● Stored items
========

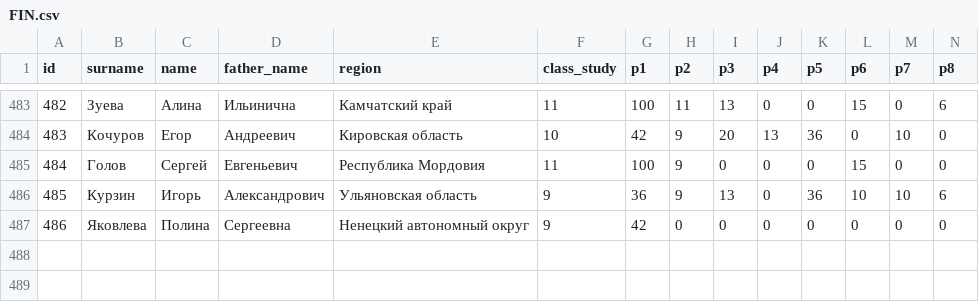
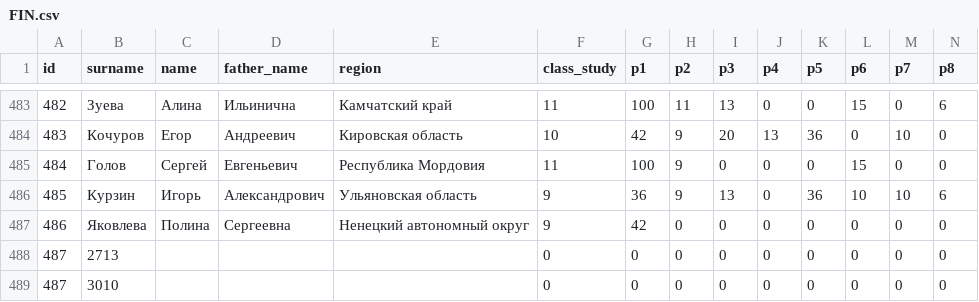
Before and after one commit to VladG00dmanPersonal/LMSH_AI_HACK, a CSV file: raw_data/ARSO/25-26/FIN.csv, drawn as a sheet; only a part is shown, gaps mark what is left out; rows hold the shown columns only; the diff names each change by its address in the sheet, - before the commit and + after, or states it on an @@ line.

Commit message:
ойойой

```diff
--- a/raw_data/ARSO/25-26/FIN.csv
+++ b/raw_data/ARSO/25-26/FIN.csv
+row 488: 487 | 2713 |  |  |  | 0 | 0 | 0 | 0 | 0 | 0 | 0 | 0 | 0
+row 489: 487 | 3010 |  |  |  | 0 | 0 | 0 | 0 | 0 | 0 | 0 | 0 | 0
```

========

● Task statement
Wherever the word "ARSO" appears in the records above, copy that line.

● Task response
Before and after one commit to VladG00dmanPersonal/LMSH_AI_HACK, a CSV file: raw_data/ARSO/25-26/FIN.csv, drawn as a sheet; only a part is shown, gaps mark what is left out; rows hold the shown columns only; the diff names each change by its address in the sheet, - before the commit and + after, or states it on an @@ line.
--- a/raw_data/ARSO/25-26/FIN.csv
+++ b/raw_data/ARSO/25-26/FIN.csv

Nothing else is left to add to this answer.